What you are asked to do: For every line below, output the text exactly and leave out images.

── Supplied records ──

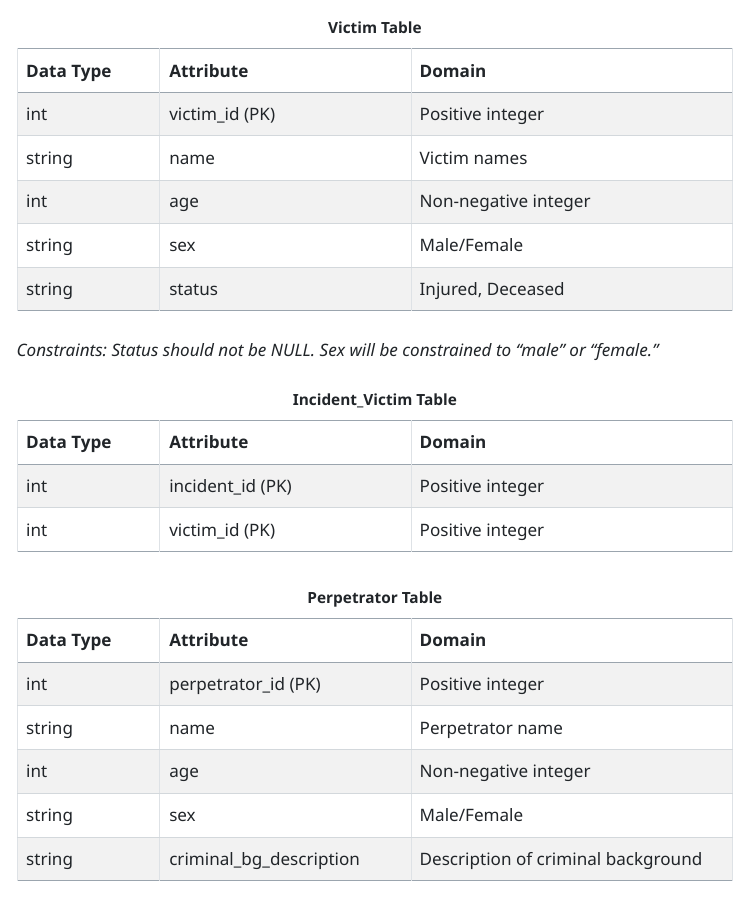
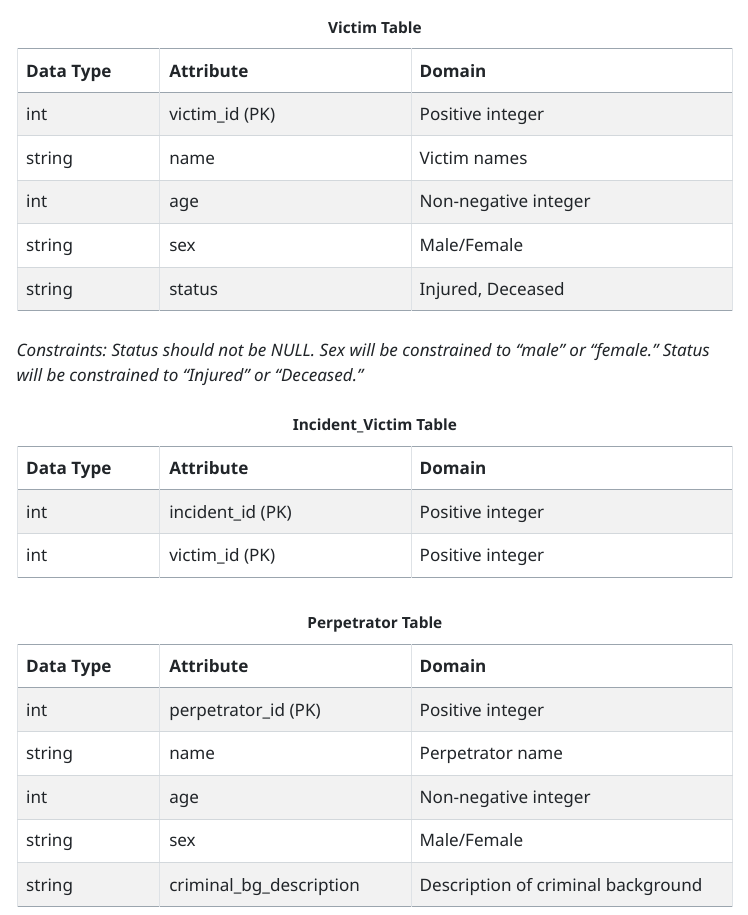
Before and after one commit to hcbryant9/masshooting-database, a Quarto document (reports/deliverable4.qmd): the page in a window 1100 px wide, from 4140 px down. The pictures show the output file reports/deliverable4.html that the author committed with the source, opened offline; menus at the side of the page are left out.

Commit message:
updates to deliverable

```diff
--- a/reports/deliverable4.qmd
+++ b/reports/deliverable4.qmd
@@ -122,7 +122,7 @@ erDiagram
 
 :  **Victim Table** {tbl-colwidths="[20,35,45]".striped .hover .bordered}
 
-*Constraints: Status should not be NULL. Sex will be constrained to "male" or "female."*
+*Constraints: Status should not be NULL. Sex will be constrained to "male" or "female." Status will be constrained to "Injured" or "Deceased."*
 
 | Data Type | Attribute        | Domain                       |
 |-----------|------------------|------------------------------|
```
Also changed, not shown: reports/deliverable4.html.
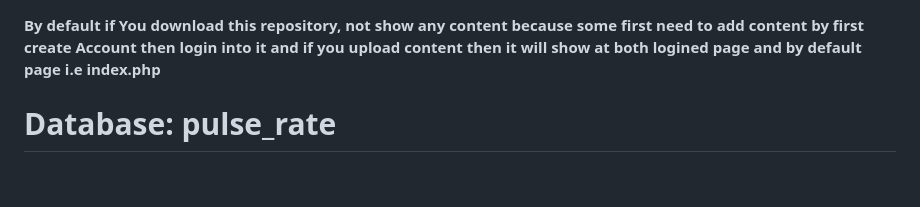
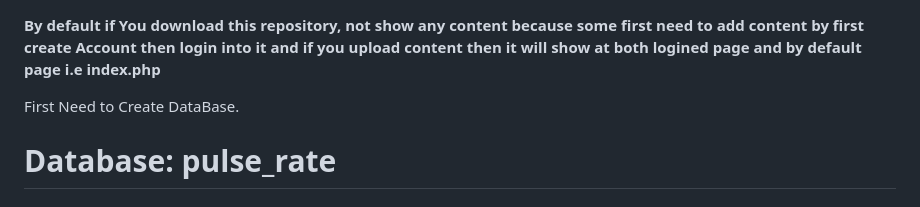
Before and after one commit to Unknown4089863/Que, a Markdown page: README.md, the part around the change. Drawn GitHub-style; blank space fills up the shorter version.

```diff
--- a/README.md
+++ b/README.md
@@ -1,4 +1,6 @@
 **By default if You download this repository, not show any content because some first need to add content by first create Account then login into it and if you upload content then it will show at both logined page and by default page i.e index.php**
+
+First Need to Create DataBase.
 
 # Database: pulse_rate
 
```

───

Written response:
Before and after one commit to hcbryant9/masshooting-database, a Quarto document (reports/deliverable4.qmd): the page in a window 1100 px wide, from 4140 px down. The pictures show the output file reports/deliverable4.html that the author committed with the source, opened offline; menus at the side of the page are left out.

Commit message:
updates to deliverable

```diff
--- a/reports/deliverable4.qmd
+++ b/reports/deliverable4.qmd
@@ -122,7 +122,7 @@ erDiagram
 
 :  **Victim Table** {tbl-colwidths="[20,35,45]".striped .hover .bordered}
 
-*Constraints: Status should not be NULL. Sex will be constrained to "male" or "female."*
+*Constraints: Status should not be NULL. Sex will be constrained to "male" or "female." Status will be constrained to "Injured" or "Deceased."*
 
 | Data Type | Attribute        | Domain                       |
 |-----------|------------------|------------------------------|
```
Also changed, not shown: reports/deliverable4.html.
Before and after one commit to Unknown4089863/Que, a Markdown page: README.md, the part around the change. Drawn GitHub-style; blank space fills up the shorter version.

```diff
--- a/README.md
+++ b/README.md
@@ -1,4 +1,6 @@
 **By default if You download this repository, not show any content because some first need to add content by first create Account then login into it and if you upload content then it will show at both logined page and by default page i.e index.php**
+
+First Need to Create DataBase.
 
 # Database: pulse_rate
 
```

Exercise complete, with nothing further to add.